we believe in God, the father almighty, maker of heaven and earth, and in Jesus Christ, his only son our Lord,

In this we are stating that we believe the nature of God as explained in the Bible and in particular as the relationship between Father and Son is explained in John Chapter 1 and verse 1.

Who was conceived by the Holy Ghost, born of the virgin Mary, suffered under PontiusPilate, was crucified, dead and buried.He descended into Hell; the third day he rose from the dead; he ascended into heaven, and sitteth on the right hand of God the Father almighty; from thence he shall come to judge the quick and the dead.

Now, in this section we have just said that we know and believe the gospel story. In it we have the whole Gospel - from Jesus’ birth through his death and resurrection and his ascension into heaven. Finishing with the statement that we believe that, at the end of the world - and we don’t know when that will be (or whether it means the end of our lives or some other time in the future) - Christ will be there to decide whether we have been good or evil. Many Christians believe that He will be merciful, but in the Middle Ages, it was believed that this meant almost everybody would end up in Hell!

What do you think? Do you think Jesus, the one who died for our sakes on a Cross in Jerusalem will turn anyone who is prepared to make the effort to try and follow him, away?

The final section is a summary of everything we have stated in the first part, but it also reminds us that we have a third person in God - the Holy Spirit, who came upon the Christian’s for the first time at the day of Pentecost - and came to you in Baptism and in Confirmation. In fact He is always with us.
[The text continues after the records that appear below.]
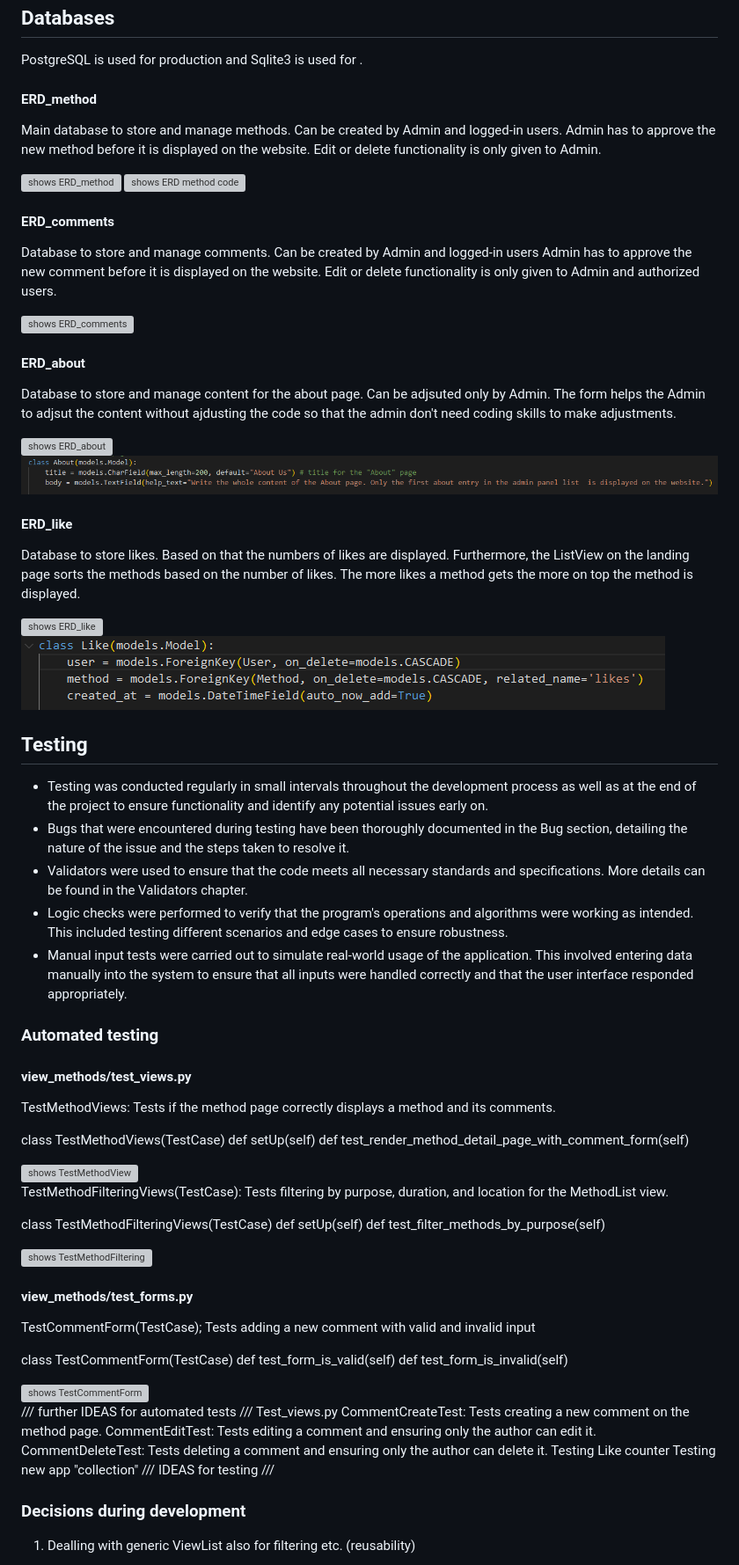
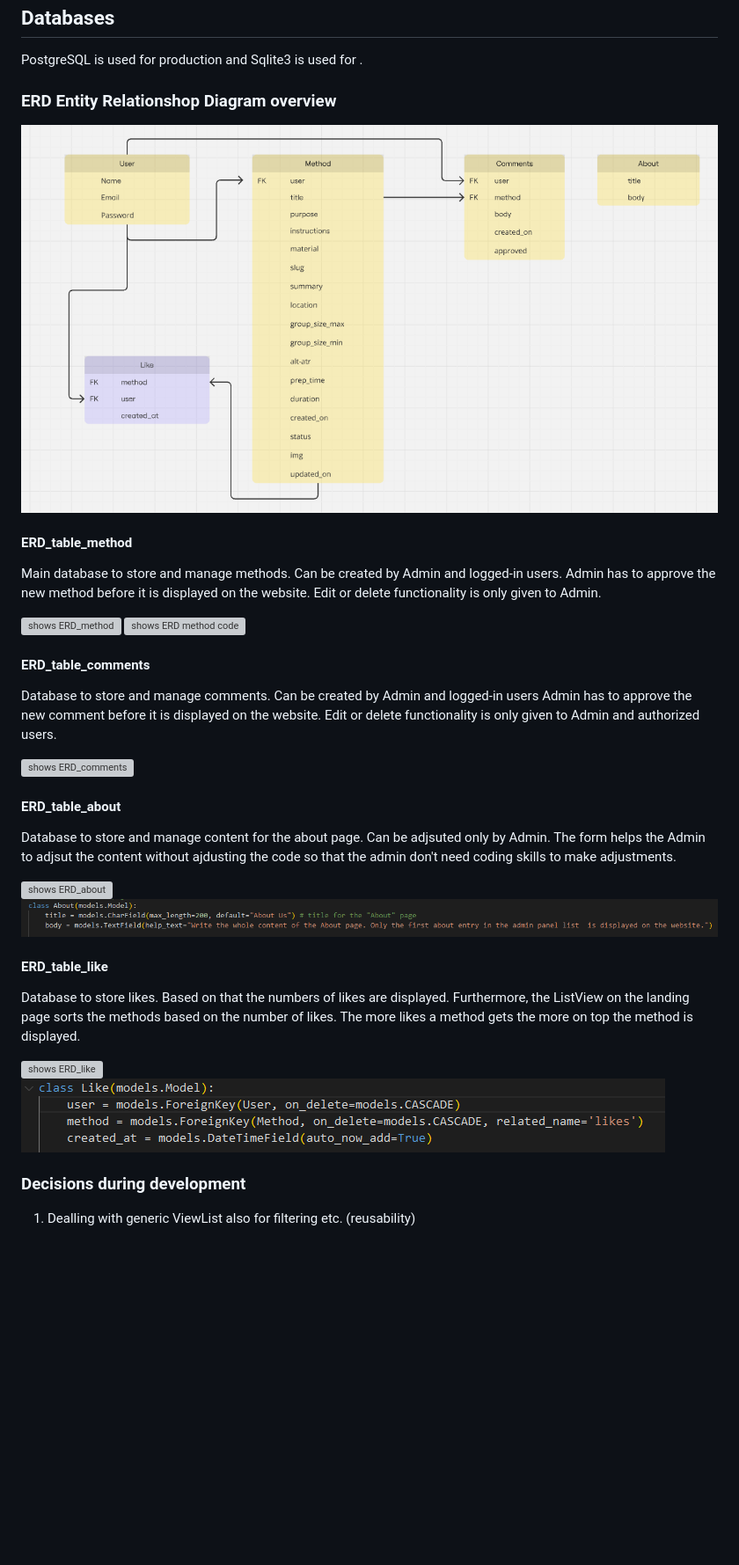
Before and after one commit to Fl0W97/ci-p4-methods-library, a Markdown page: README.md, the part around the change printed below. Shown: that part at 88% size. Rendered like a GitHub page; pictures changed too: README.images/README_ERD_overview.PNG (added); blank space fills up the shorter version; grey boxes are pictures that could not be loaded.

Commit message:
add text to README.md and TESTING.md

```diff
--- a/README.md
+++ b/README.md
@@ -167,7 +173,11 @@ There are various notifications which representing feedback for the user after C
 ## Databases
 PostgreSQL is used for production and Sqlite3 is used for .
 
-#### ERD_method
+### ERD Entity Relationshop Diagram overview
+<img src="README.images/README_ERD_overview.PNG" alt="shows ERD_overview_">
+
+
+#### ERD_table_method
 Main database to store and manage methods. Can be created by Admin and logged-in users.
 Admin has to approve the new method before it is displayed on the website. Edit or delete functionality is only given to Admin.
 
@@ -175,21 +185,21 @@ Admin has to approve the new method before it is displayed on the website. Edit
 <img src="README.images/README_ERD_method_code.PNG" alt="shows ERD method code">
 
 
-#### ERD_comments
+#### ERD_table_comments
 Database to store and manage comments. Can be created by Admin and logged-in users
 Admin has to approve the new comment before it is displayed on the website. Edit or delete functionality is only given to Admin and authorized users.
 
 <img src="README.images/README_ERD_comments.PNG" alt="shows ERD_comments">
 <img src="README.images/README_ERD_comments_code.PNG" alt="shows ERD comments code>
 
-#### ERD_about
+#### ERD_table_about
 Database to store and manage content for the about page. Can be adjsuted only by Admin.
 The form helps the Admin to adjsut the content without ajdusting the code so that the admin don't need coding skills to make adjustments.
 
 <img src="README.images/README_ERD_about.PNG" alt="shows ERD_about">
 <img src="README.images/README_ERD_about_code.PNG" alt="shows ERD about code">
 
-#### ERD_like
+#### ERD_table_like
 Database to store likes. Based on that the numbers of likes are displayed. Furthermore, the ListView on the landing page sorts the methods based on the number of likes. The more likes a method gets the more on top the method is displayed.
 
 <img src="README.images/README_ERD_like.PNG" alt="shows ERD_like">
@@ -197,57 +207,6 @@ Database to store likes. Based on that the numbers of likes are displayed. Furth
 
 
 
-## Testing
-
-- Testing was conducted regularly in small intervals throughout the development process as well as at the end of the project to ensure functionality and identify any potential issues early on.
-- Bugs that were encountered during testing have been thoroughly documented in the Bug section, detailing the nature of the issue and the steps taken to resolve it.
-- Validators were used to ensure that the code meets all necessary standards and specifications. More details can be found in the Validators chapter.
-- Logic checks were performed to verify that the program's operations and algorithms were working as intended. This included testing different scenarios and edge cases to ensure robustness.
-- Manual input tests were carried out to simulate real-world usage of the application. This involved entering data manually into the system to ensure that all inputs were handled correctly and that the user interface responded appropriately.
-
-
-### Automated testing
-
-#### view_methods/test_views.py
-
-TestMethodViews: Tests if the method page correctly displays a method and its comments.
-
-class TestMethodViews(TestCase)
-    def setUp(self)
-    def test_render_method_detail_page_with_comment_form(self)
-
-<img src="README.images/README_testing_TestMethodView.PNG" alt="shows TestMethodView">
-
-
-TestMethodFilteringViews(TestCase): Tests filtering by purpose, duration, and location for the MethodList view.
-
-class TestMethodFilteringViews(TestCase)
-    def setUp(self)
-    def test_filter_methods_by_purpose(self)
-
-<img src="README.images/README_testing_TestMethodFiltering.PNG" alt="shows TestMethodFiltering">
-
-
-#### view_methods/test_forms.py
-
-TestCommentForm(TestCase); Tests adding a new comment with valid and invalid input
-
-class TestCommentForm(TestCase)
-    def test_form_is_valid(self)
-    def test_form_is_invalid(self)
-
-<img src="README.images/README_testing_TestCommentForm.PNG" alt="shows TestCommentForm">
-
-
-
-/// further IDEAS for automated tests ///
-Test_views.py
-CommentCreateTest: Tests creating a new comment on the method page.
-CommentEditTest: Tests editing a comment and ensuring only the author can edit it.
-CommentDeleteTest: Tests deleting a comment and ensuring only the author can delete it.
-Testing Like counter
-Testing new app "collection"
-/// IDEAS for testing ///
 
 
 ### Decisions during development
```
Also changed, not shown: other parts of README.md (+73 -106 lines), TESTING.md (+45 -51 lines).
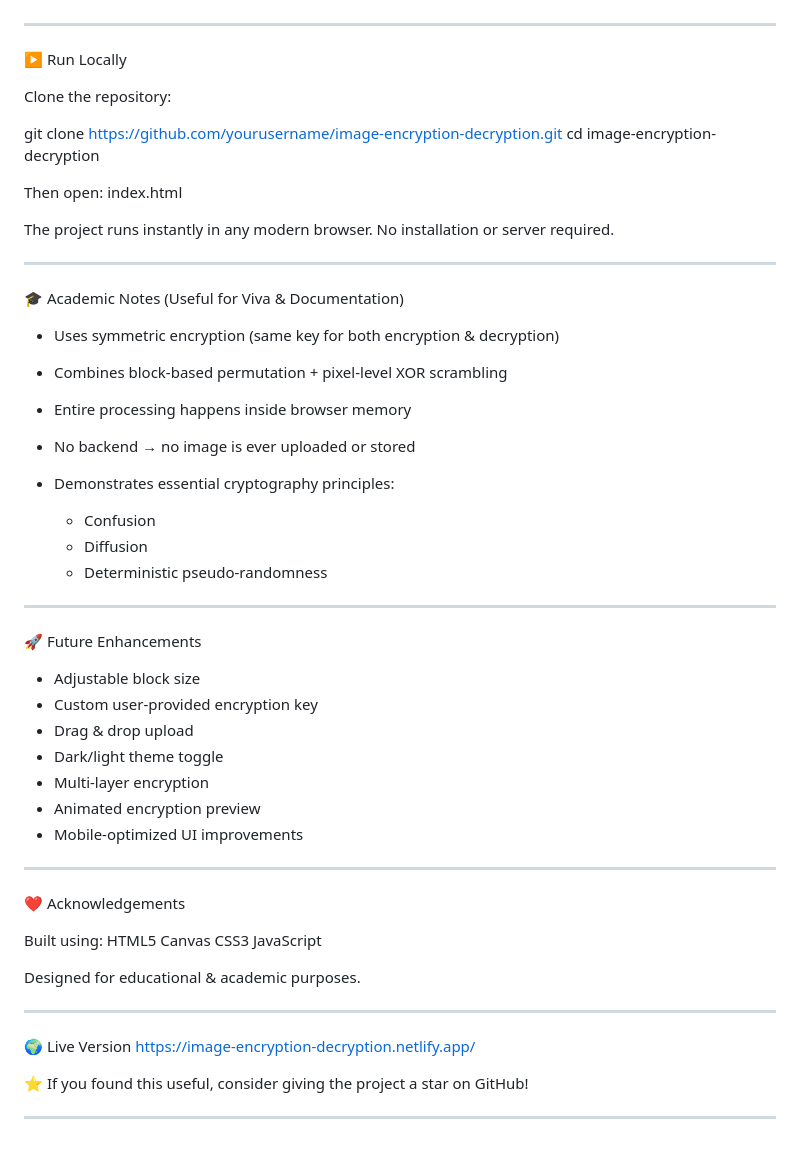
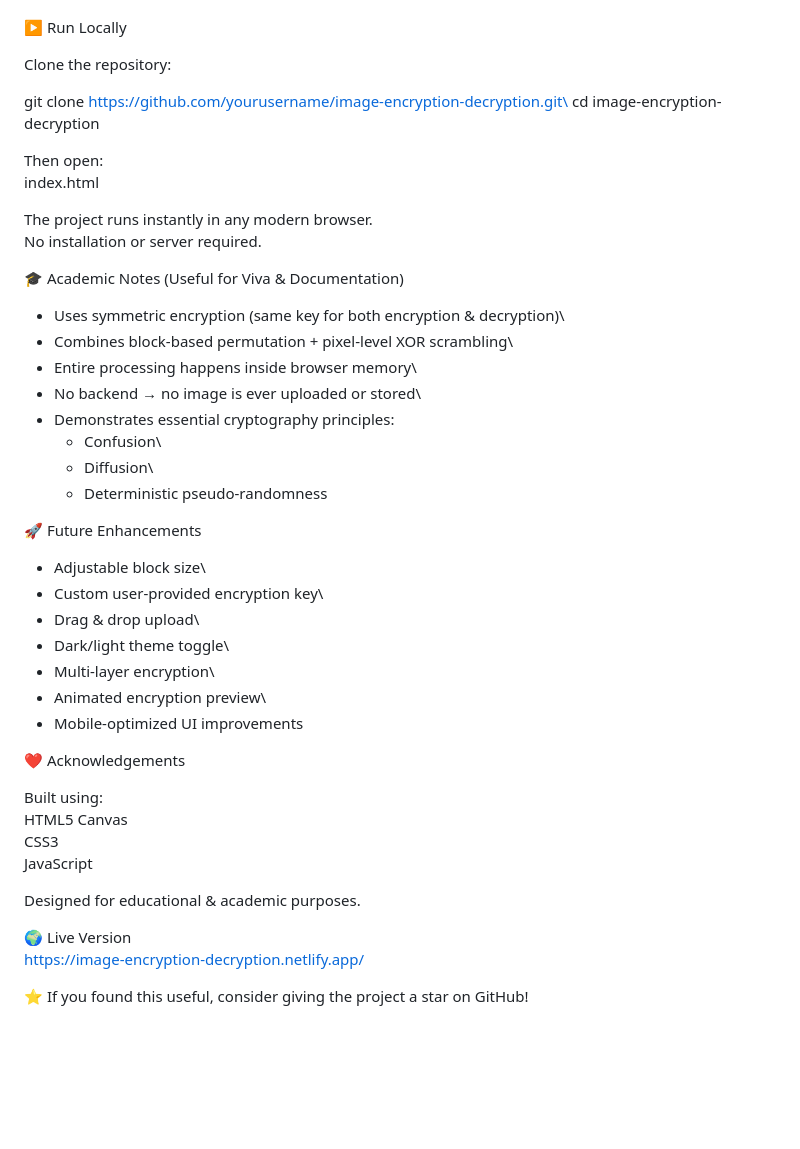
Before and after one commit to DURGAPRASAD010605/Image-Encryption-Decryption, a Markdown page: Readme.md, the part around one of its changes. Drawn GitHub-style; blank space fills up the shorter version.

```diff
--- a/Readme.md
+++ b/Readme.md
@@ -106,62 +91,52 @@ B = B XOR KEY
 (Insert screenshot)
-
----
 
 ▶️ Run Locally
 
 Clone the repository:
 
-git clone [https://github.com/yourusername/image-encryption-decryption.git](https://github.com/yourusername/image-encryption-decryption.git)
+git clone
+https://github.com/yourusername/image-encryption-decryption.git\
 cd image-encryption-decryption
 
-Then open:
+Then open:\
 index.html
 
-The project runs instantly in any modern browser.
+The project runs instantly in any modern browser.\
 No installation or server required.
-
----
 
 🎓 Academic Notes (Useful for Viva & Documentation)
 
-* Uses symmetric encryption (same key for both encryption & decryption)
-* Combines block-based permutation + pixel-level XOR scrambling
-* Entire processing happens inside browser memory
-* No backend → no image is ever uploaded or stored
-* Demonstrates essential cryptography principles:
-
-  * Confusion
-  * Diffusion
-  * Deterministic pseudo-randomness
-
----
+-   Uses symmetric encryption (same key for both encryption &
+    decryption)\
+-   Combines block-based permutation + pixel-level XOR scrambling\
+-   Entire processing happens inside browser memory\
+-   No backend → no image is ever uploaded or stored\
+-   Demonstrates essential cryptography principles:
+    -   Confusion\
+    -   Diffusion\
+    -   Deterministic pseudo-randomness
 
 🚀 Future Enhancements
 
-* Adjustable block size
-* Custom user-provided encryption key
-* Drag & drop upload
-* Dark/light theme toggle
-* Multi-layer encryption
-* Animated encryption preview
-* Mobile-optimized UI improvements
-
----
+-   Adjustable block size\
+-   Custom user-provided encryption key\
+-   Drag & drop upload\
+-   Dark/light theme toggle\
+-   Multi-layer encryption\
+-   Animated encryption preview\
+-   Mobile-optimized UI improvements
 
 ❤️ Acknowledgements
 
-Built using:
-HTML5 Canvas
-CSS3
+Built using:\
+HTML5 Canvas\
+CSS3\
 JavaScript
 
 Designed for educational & academic purposes.
 
----
+🌍 Live Version\
+https://image-encryption-decryption.netlify.app/
 
-🌍 Live Version
-[https://image-encryption-decryption.netlify.app/](https://image-encryption-decryption.netlify.app/)
-
-⭐ If you found this useful, consider giving the project a star on GitHub!
-
----
+⭐ If you found this useful, consider giving the project a star on
+GitHub!
```
Also changed, not shown: other parts of Readme.md (+51 -66 lines).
I believe in the Holy Ghost; the holy catholic Church; the Communion of the Saints; the forgiveness of sins; the resurrection of the body, and the life everlasting. Amen

So now we have said that we believe in God, who makes himself known to us in three ways - as the Father in Creation, as His Son in Jesus Christ and as the Holy Ghost in our daily lives. In this role he guides us, helps us when we need it and comforts us as well. Another name for the Holy Ghost is “The Comforter”. We have also said we believe in one holy “catholic” Church - which means that we believe that the Church was given to us by God to help us to work together to understand His wishes for us and to learn to know and love him.

Then we say that in the Communion we are sharing his love with everyone who believes in him. We also state that we believe that he will forgive us if we are really sorry when we do something wrong, just as our parents do.

The last two lines are interesting, because they show a difference of opinion between some sections of the Church. We are saying we believe in the resurrection of the Body of Christ - us in Our Lord, and in the life everlasting - in other words in a life beyond this one. That, in fact, is the whole point of it all!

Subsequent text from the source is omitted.